In the past, I have indeed fallen into the text crowded slides, I knew I was doing it, BUT I did not have time to find the ideal images, create an extra resource pack for the learners to take with them or a student-friendly notes section. A presentation with the most stimulating visuals but limited text, is often of little use to the learner as a follow-up resource. Would you agree?
This is why we fall into the trap! We are providing the information needed for a fast-approaching assessment and ensuring we provide a resource that learners can refer back to. All the while ensuring we offer cues to the learner to connect what was presented or discussed in the presentation with the follow up reference resource.
Difference between corporate presentations and an educator’s role
Educators’ time is so valuable yet so limited when it comes to meeting the needs of all learners. A different story if you are a corporate organisation with the time and resources to create shiny well-prepared pitch-style wow presentations and a professionally designed brochure and website to hand out afterwards. Also a different story when the presenter’s only role is to inspire their audience – these audiences will not be assessed on the presented content. The audience may be asked if they enjoyed the presentation but will not be explicitly asked what statistic was presented on slide 10, will they?

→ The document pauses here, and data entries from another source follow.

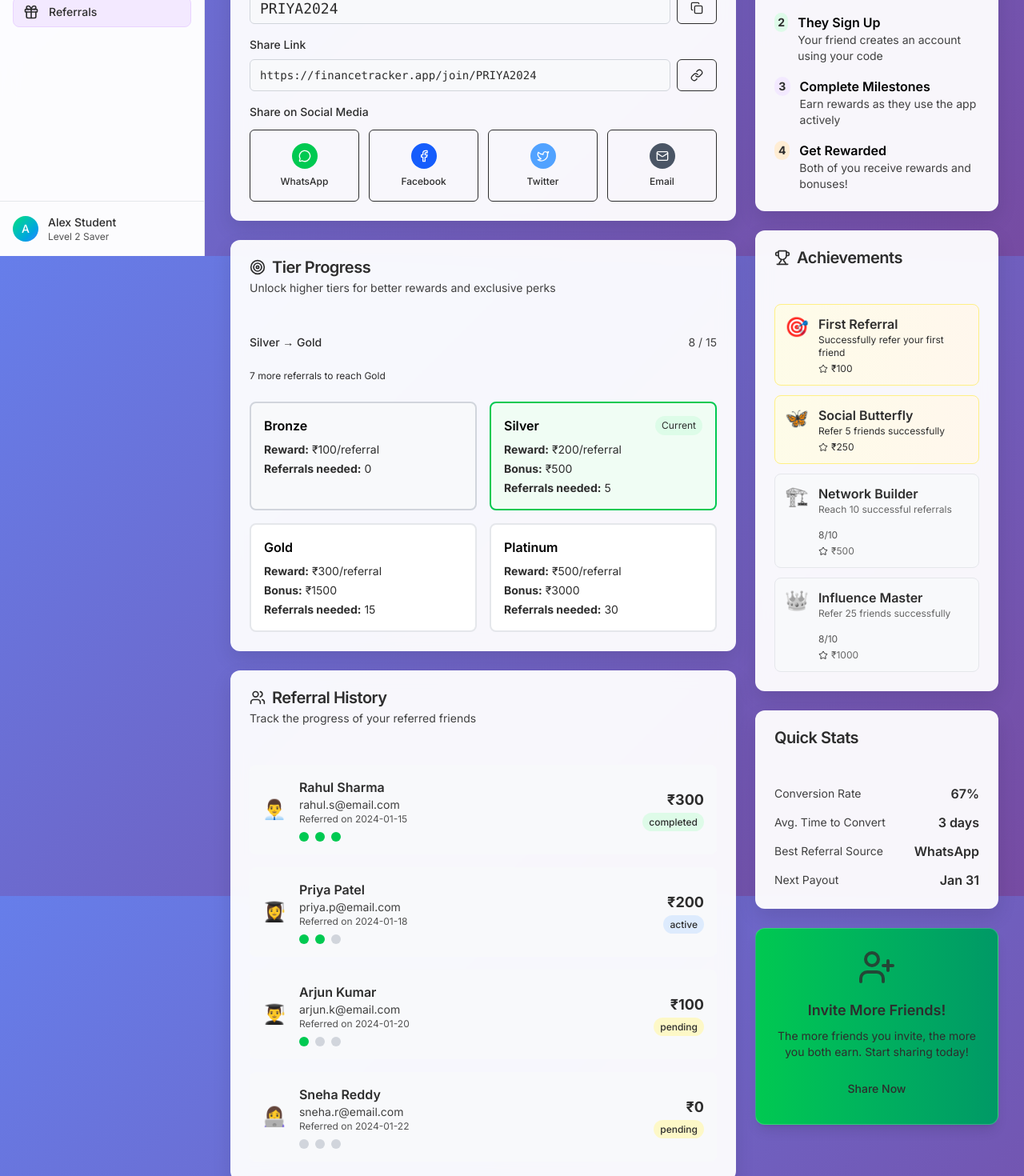
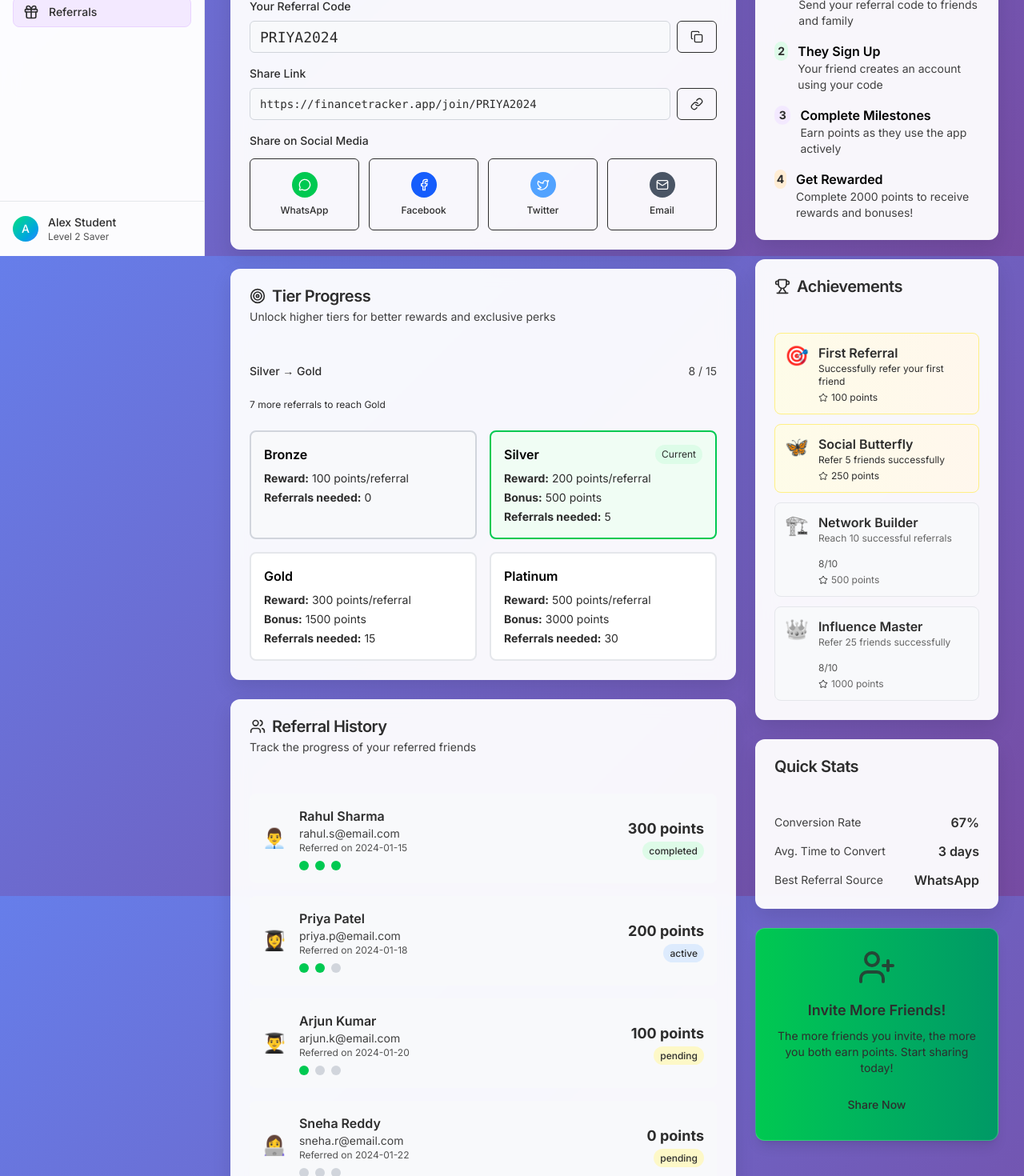
Before and after one commit to Pjdey28/money-buddy, a Next.js app: page /referrals in a window 1280 px wide. Shown: the part 480-1950 px from the top of the page at 80% size. Built offline with nearby package versions, Linux system fonts and the light colour scheme.

Commit message:
Changed Referrals

```diff
--- a/src/app/referrals/page.js
+++ b/src/app/referrals/page.js
@@ -255,7 +255,7 @@ export default function ReferralsPage() {
             <div className="flex items-center justify-between">
               <div>
                 <p className="text-sm font-medium text-gray-600">Total Earnings</p>
-                <p className="text-3xl font-bold text-purple-600">₹{referralData.totalEarnings}</p>
+                <p className="text-3xl font-bold text-purple-600">{referralData.totalEarnings} points</p>
               </div>
               <div className="h-12 w-12 bg-purple-100 rounded-full flex items-center justify-center">
                 <DollarSign className="h-6 w-6 text-purple-600" />
@@ -400,9 +400,9 @@ export default function ReferralsPage() {
                       )}
                     </div>
                     <div className="text-sm space-y-1">
-                      <p><strong>Reward:</strong> ₹{tier.rewardPerReferral}/referral</p>
+                      <p><strong>Reward:</strong> {tier.rewardPerReferral} points/referral</p>
                       {tier.bonusReward > 0 && (
-                        <p><strong>Bonus:</strong> ₹{tier.bonusReward}</p>
+                        <p><strong>Bonus:</strong> {tier.bonusReward} points</p>
                       )}
                       <p><strong>Referrals needed:</strong> {tier.referralsNeeded}</p>
                     </div>
@@ -455,7 +455,7 @@ export default function ReferralsPage() {
                       <div className={`text-lg font-bold ${
                         referral.status === 'completed' ? 'text-green-600' : 'text-gray-600'
                       }`}>
-                        ₹{referral.reward}
+                        {referral.reward} points
                       </div>
                       <span className={`px-2 py-1 rounded-full text-xs font-medium ${
                         referral.status === 'completed' ? 'bg-green-100 text-green-800' :
@@ -500,7 +500,7 @@ export default function ReferralsPage() {
                 <div className="w-6 h-6 bg-purple-100 rounded-full flex items-center justify-center text-purple-600 text-sm font-bold">3</div>
                 <div>
                   <h4 className="font-semibold">Complete Milestones</h4>
-                  <p className="text-sm text-gray-600">Earn rewards as they use the app actively</p>
+                  <p className="text-sm text-gray-600">Earn points as they use the app actively</p>
                 </div>
               </div>
 
@@ -508,7 +508,7 @@ export default function ReferralsPage() {
                 <div className="w-6 h-6 bg-orange-100 rounded-full flex items-center justify-center text-orange-600 text-sm font-bold">4</div>
                 <div>
                   <h4 className="font-semibold">Get Rewarded</h4>
-                  <p className="text-sm text-gray-600">Both of you receive rewards and bonuses!</p>
+                  <p className="text-sm text-gray-600">Complete 2000 points to receive rewards and bonuses!</p>
                 </div>
               </div>
             </CardContent>
@@ -552,7 +552,7 @@ export default function ReferralsPage() {
                       <div className="flex items-center space-x-1 mt-1">
                         <Star className={`h-3 w-3 ${achievement.earned ? 'text-yellow-500' : 'text-gray-400'}`} />
                         <span className={`text-xs ${achievement.earned ? 'text-yellow-600' : 'text-gray-400'}`}>
-                          ₹{achievement.reward}
+                          {achievement.reward} points
                         </span>
                       </div>
                     </div>
@@ -580,10 +580,7 @@ export default function ReferralsPage() {
                 <span className="text-sm text-gray-600">Best Referral Source</span>
                 <span className="font-semibold">WhatsApp</span>
               </div>
-              <div className="flex justify-between items-center">
-                <span className="text-sm text-gray-600">Next Payout</span>
-                <span className="font-semibold">Jan 31</span>
-              </div>
+
             </CardContent>
           </Card>
 
@@ -593,7 +590,7 @@ export default function ReferralsPage() {
               <UserPlus className="h-12 w-12 mx-auto mb-4 opacity-80" />
               <h3 className="font-bold text-lg mb-2">Invite More Friends!</h3>
               <p className="text-green-100 text-sm mb-4">
-                The more friends you invite, the more you both earn. Start sharing today!
+                The more friends you invite, the more you both earn points. Start sharing today!
               </p>
               <Button variant="secondary" className="w-full">
                 Share Now
--- a/src/components/Navigation.js
+++ b/src/components/Navigation.js
@@ -40,7 +40,7 @@ export default function Navigation() {
   return (
     <>
       {/* Mobile menu button */}
-      <div className="lg:hidden fixed top-4 left-4 z-50">
+      <div className="lg:hidden fixed top-9 right-2.5 bottom-5 left-4 z-50 ">
         <Button
           variant="outline"
           size="icon"
```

This is why educators fall into the death-by-presentation trap – preparing learners for assessment.
How, as educators, do we fit in the time to align presenting information in engaging ways while still providing resources for the learner to review? Please note, no one here is saying direct presentations are the only way to present information or create learning experiences, absolutely not, but presenting information has an undeniable role to play in online and face-to-face learning experiences.
What can you do to move away from this trap with limited time to create multiple resources?
Mayer’s Principles of Multimedia
First up, if you have yet to come across Mayer’s Principles of Multimedia (or even if you have), this is an excellent place to start for tips on avoiding death-by-presentation slides. Mayer’s 12 Principles of Multimedia have been expertly and concisely explained by Andrew DeBell, complete with visuals of “DO THIS” and “NOT THIS”. Check it out!
Don’t throw the baby out with the bath water!
Second, find a balance. Create your text-heavy presentation, as usual, BUT THEN make a copy of it; skim this copied version back to its bare bones with enhancing images/videos and keywords. Keep your text-heavy version for your reference and, more importantly, to provide to learners afterwards.
Death-by-presentation – in terms of presenting, it just doesn’t work! In terms of providing the information your learners need after your lesson, it works. So let’s not throw the baby out with the bath water! Do what you have been doing but utilise technology to ‘Make a copy’ and efficiently replace text by searching, dragging and dropping visuals (PowerPoint, Google Slides, Canva, Sway and many other tools make this easy).
Let’s avoid criticising educators who may sometimes fall into the death-by-presentation trap – they are providing learners with the material they need for their assessments.
Overall, in most cases, keep the presentation short, visual and designed to ignite a desire to delve deeper into the topic (a well-designed slide won’t do this on its own, but it is undoubtedly an excellent place to start). Follow presentations up by guiding the learners to a place they can get the extra information they need. How I do this depends on the time available and how often I will deliver the same content. Sometimes this is as simple as a notes section for each slide or text document. Sometimes it’s a transcripted recording of the presentation. In an ideal world, I have an online interactive space with all the carefully guided supporting information learners will need, including a gamified collaborative knowledge check in preparation for summative assessments. But we have to be realistic with our time!
A text heavy starter presentation to get to grips with the detail required and ready to provide learners as a follow up, quickly redesigned into a skimmed-down visual version, is my timely go-to!
In the next blog post, we will explore what presentation tools I use (and don’t use) to do the above and why!
Which presentation tool do you currently use and why?